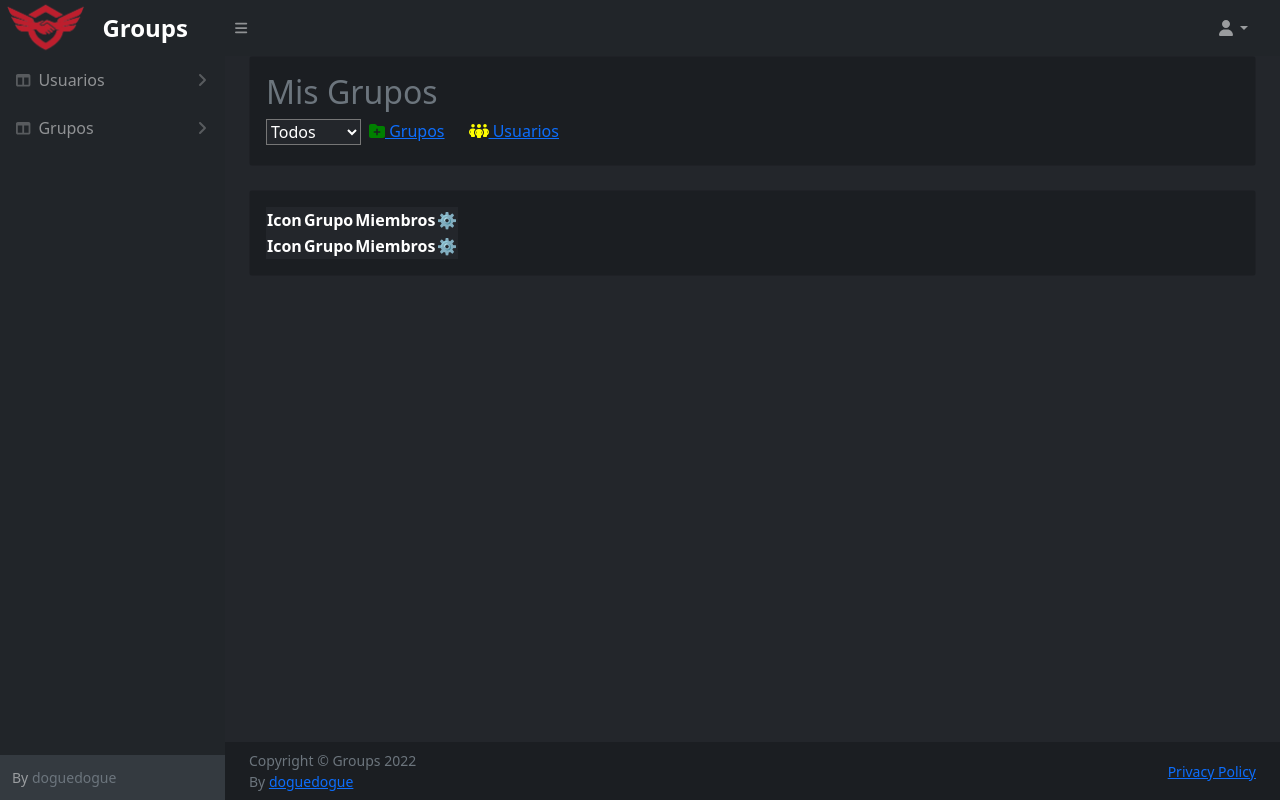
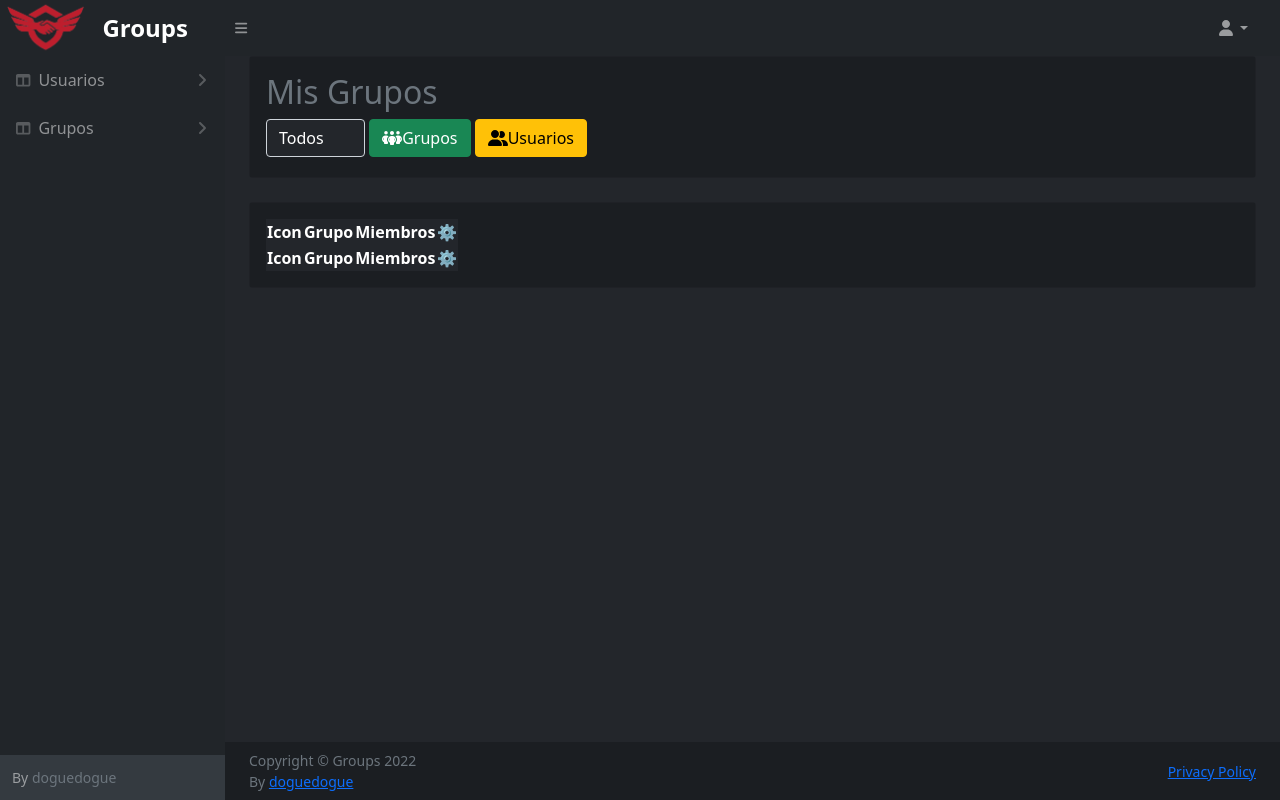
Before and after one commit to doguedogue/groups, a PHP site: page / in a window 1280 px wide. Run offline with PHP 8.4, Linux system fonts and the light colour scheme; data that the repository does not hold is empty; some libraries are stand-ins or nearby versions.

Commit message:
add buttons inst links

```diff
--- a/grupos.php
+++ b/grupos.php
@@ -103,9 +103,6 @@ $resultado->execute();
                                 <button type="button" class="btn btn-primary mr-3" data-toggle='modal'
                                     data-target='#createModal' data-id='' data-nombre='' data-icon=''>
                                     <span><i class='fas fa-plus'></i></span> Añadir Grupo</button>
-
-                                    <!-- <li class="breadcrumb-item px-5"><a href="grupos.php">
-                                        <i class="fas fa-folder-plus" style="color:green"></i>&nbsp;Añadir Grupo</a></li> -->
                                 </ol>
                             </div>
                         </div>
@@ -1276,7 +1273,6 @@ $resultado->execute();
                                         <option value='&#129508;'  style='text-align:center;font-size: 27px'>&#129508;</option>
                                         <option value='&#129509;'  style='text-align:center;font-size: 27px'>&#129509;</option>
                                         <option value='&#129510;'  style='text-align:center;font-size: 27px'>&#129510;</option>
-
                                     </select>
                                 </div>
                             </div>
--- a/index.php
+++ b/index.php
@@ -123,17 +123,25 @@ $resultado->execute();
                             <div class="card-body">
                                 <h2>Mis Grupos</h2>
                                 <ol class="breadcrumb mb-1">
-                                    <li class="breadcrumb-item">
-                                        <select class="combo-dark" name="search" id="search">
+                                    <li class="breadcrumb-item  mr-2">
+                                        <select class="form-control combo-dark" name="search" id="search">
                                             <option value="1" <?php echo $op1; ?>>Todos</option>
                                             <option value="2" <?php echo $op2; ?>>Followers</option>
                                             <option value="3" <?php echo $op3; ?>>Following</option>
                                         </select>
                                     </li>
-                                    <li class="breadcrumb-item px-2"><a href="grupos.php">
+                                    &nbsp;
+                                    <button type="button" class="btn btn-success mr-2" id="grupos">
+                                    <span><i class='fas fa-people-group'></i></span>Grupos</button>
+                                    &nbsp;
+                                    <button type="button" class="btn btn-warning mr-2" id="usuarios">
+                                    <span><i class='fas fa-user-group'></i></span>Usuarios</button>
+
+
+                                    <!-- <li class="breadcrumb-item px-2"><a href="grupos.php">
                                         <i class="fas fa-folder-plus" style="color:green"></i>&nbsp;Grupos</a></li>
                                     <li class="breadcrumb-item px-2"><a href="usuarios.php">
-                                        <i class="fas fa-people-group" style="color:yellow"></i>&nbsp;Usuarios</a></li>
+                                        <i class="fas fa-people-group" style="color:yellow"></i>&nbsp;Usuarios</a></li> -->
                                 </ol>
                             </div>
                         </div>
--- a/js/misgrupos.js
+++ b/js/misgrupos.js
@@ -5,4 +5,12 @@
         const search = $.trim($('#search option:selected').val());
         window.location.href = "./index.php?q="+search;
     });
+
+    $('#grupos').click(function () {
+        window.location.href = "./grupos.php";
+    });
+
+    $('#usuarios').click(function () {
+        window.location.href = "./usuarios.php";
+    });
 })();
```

→ WORK REQUEST
Without the images, print all of the lines above exactly.

→ ANSWER
Before and after one commit to doguedogue/groups, a PHP site: page / in a window 1280 px wide. Run offline with PHP 8.4, Linux system fonts and the light colour scheme; data that the repository does not hold is empty; some libraries are stand-ins or nearby versions.

Commit message:
add buttons inst links

```diff
--- a/grupos.php
+++ b/grupos.php
@@ -103,9 +103,6 @@ $resultado->execute();
                                 <button type="button" class="btn btn-primary mr-3" data-toggle='modal'
                                     data-target='#createModal' data-id='' data-nombre='' data-icon=''>
                                     <span><i class='fas fa-plus'></i></span> Añadir Grupo</button>
-
-                                    <!-- <li class="breadcrumb-item px-5"><a href="grupos.php">
-                                        <i class="fas fa-folder-plus" style="color:green"></i>&nbsp;Añadir Grupo</a></li> -->
                                 </ol>
                             </div>
                         </div>
@@ -1276,7 +1273,6 @@ $resultado->execute();
                                         <option value='&#129508;'  style='text-align:center;font-size: 27px'>&#129508;</option>
                                         <option value='&#129509;'  style='text-align:center;font-size: 27px'>&#129509;</option>
                                         <option value='&#129510;'  style='text-align:center;font-size: 27px'>&#129510;</option>
-
                                     </select>
                                 </div>
                             </div>
--- a/index.php
+++ b/index.php
@@ -123,17 +123,25 @@ $resultado->execute();
                             <div class="card-body">
                                 <h2>Mis Grupos</h2>
                                 <ol class="breadcrumb mb-1">
-                                    <li class="breadcrumb-item">
-                                        <select class="combo-dark" name="search" id="search">
+                                    <li class="breadcrumb-item  mr-2">
+                                        <select class="form-control combo-dark" name="search" id="search">
                                             <option value="1" <?php echo $op1; ?>>Todos</option>
                                             <option value="2" <?php echo $op2; ?>>Followers</option>
                                             <option value="3" <?php echo $op3; ?>>Following</option>
                                         </select>
                                     </li>
-                                    <li class="breadcrumb-item px-2"><a href="grupos.php">
+                                    &nbsp;
+                                    <button type="button" class="btn btn-success mr-2" id="grupos">
+                                    <span><i class='fas fa-people-group'></i></span>Grupos</button>
+                                    &nbsp;
+                                    <button type="button" class="btn btn-warning mr-2" id="usuarios">
+                                    <span><i class='fas fa-user-group'></i></span>Usuarios</button>
+
+
+                                    <!-- <li class="breadcrumb-item px-2"><a href="grupos.php">
                                         <i class="fas fa-folder-plus" style="color:green"></i>&nbsp;Grupos</a></li>
                                     <li class="breadcrumb-item px-2"><a href="usuarios.php">
-                                        <i class="fas fa-people-group" style="color:yellow"></i>&nbsp;Usuarios</a></li>
+                                        <i class="fas fa-people-group" style="color:yellow"></i>&nbsp;Usuarios</a></li> -->
                                 </ol>
                             </div>
                         </div>
--- a/js/misgrupos.js
+++ b/js/misgrupos.js
@@ -5,4 +5,12 @@
         const search = $.trim($('#search option:selected').val());
         window.location.href = "./index.php?q="+search;
     });
+
+    $('#grupos').click(function () {
+        window.location.href = "./grupos.php";
+    });
+
+    $('#usuarios').click(function () {
+        window.location.href = "./usuarios.php";
+    });
 })();
```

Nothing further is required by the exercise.